In an attempt to assist states effectively address the situation arising out of Covid-19, the Centre on Wednesday released the May instalment of states' share in Central taxes amounting to over Rs 46,000 crore.
The sanction for May instalment follows release of April instalment last month ahead of schedule as a special dispensation to meet immediate funding needs of the state governments looking to restore economic activity and minimise losses to its citizens due to disruptions caused by lockdowns.
"Finance Ministry has issued sanction orders for Rs 46,038.70 cr today for the May instalment of Devolution of States' Share in Central Taxes & Duties," the Finance Ministry said in a tweet.

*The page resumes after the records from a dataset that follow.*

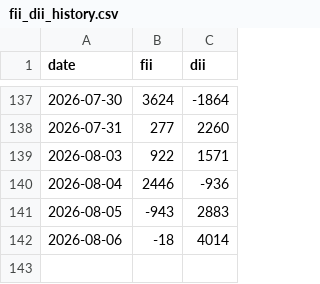
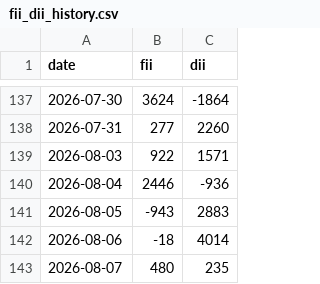
Before and after one commit to ansh4590-ai/weekly_report_project_monarch, a CSV file: fii_dii_history.csv, drawn as a sheet; only a part is shown, gaps mark what is left out; the diff names each change by its address in the sheet, - before the commit and + after, or states it on an @@ line.

Commit message:
normal

```diff
--- a/fii_dii_history.csv
+++ b/fii_dii_history.csv
+row 143: 2026-08-07 | 480 | 235
```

"These releases, similar to April releases, have been calculated based on tax receipts projected in Budget 2020-21 & not as per actuals. GoI's prime objective has been protecting States Revenues & meeting their liquidity requirements in their fight against #COVID19 global pandemic," another tweet from the ministry said.
As per a government statement, the highest share of central taxes for May has gone to Uttar Pradesh with a net transfer of Rs 8,255.19 crore. This is followed by Bihar at Rs 4,631.96 crore. West Bengal has got Rs 3,461.65 crore while Madhya Pradesh has got Rs 3,630.60.
Maharashtra share has been lower at Rs 2,824.47 crore. Goa and Sikkim have got the least from central pool of taxes at Rs 177.72 crore and Rs 178.64 crore, respectively.
In its interim report for FY21, the 15th Finance Commission has reduced the share of states in the divisible pool of central taxes by one percentage point to 41 per cent, factoring in the conversion of the erstwhile state of Jammu and Kashmir into two Union territories.
The report, tabled in Parliament in February, has also changed the criteria and weights under which funds are allocated to states.
It assigned 15 per cent weight to the population of a state, down from the 17.5 per cent allocated by the 14th Finance Commission, but raised the weight under demographic performance from 10 per cent to 12.5 per cent.
The FFC report has also introduced "tax effect", for states, with 2.5 per cent weightage, while significantly reducing the weight for income distance from 50 per cent to 45 per cent.